━━━━━ Material for this task ━━━━━
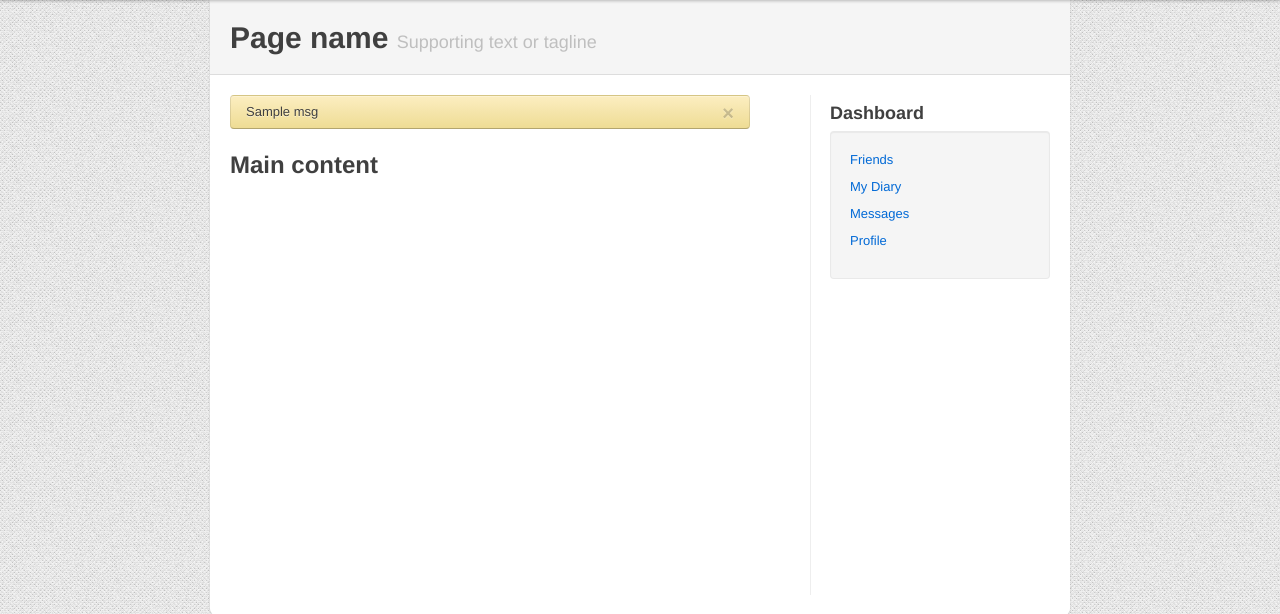
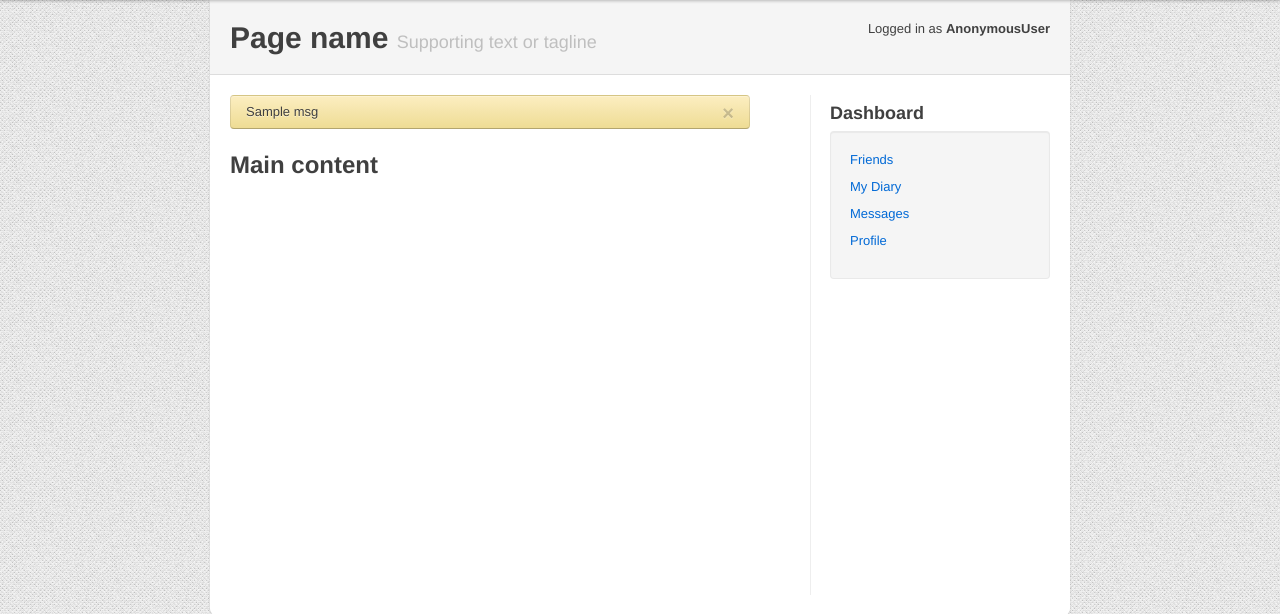
Before and after one commit to chromer/CD-Library, a Django app: template templates/base.html in a window 1280 px wide. Shown: the part 40-654 px from the top of the page. Run offline with Django 3.2, Linux system fonts and the light colour scheme; the template is opened without the code that fills it: most values are stand-ins (such as "Sample title", 1, 10 or a date in 2020); some libraries are stand-ins or nearby versions.

Commit message:
added current user in template

```diff
--- a/templates/base.html
+++ b/templates/base.html
@@ -113,6 +113,7 @@
       <div class="content">
         <div class="page-header">
           <h1>
+            <p style="float:right;">Logged in as <strong>{{user}}</strong></p>
             {% block heading %}Page name{% endblock %}
             <small>{% block sub-heading %}Supporting text or tagline{% endblock %}</small>
           </h1>
```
━━━━━
Exercise brief:
Lines holding the string "user" must be copied out of the entries above.

Response:
added current user in template
+            <p style="float:right;">Logged in as <strong>{{user}}</strong></p>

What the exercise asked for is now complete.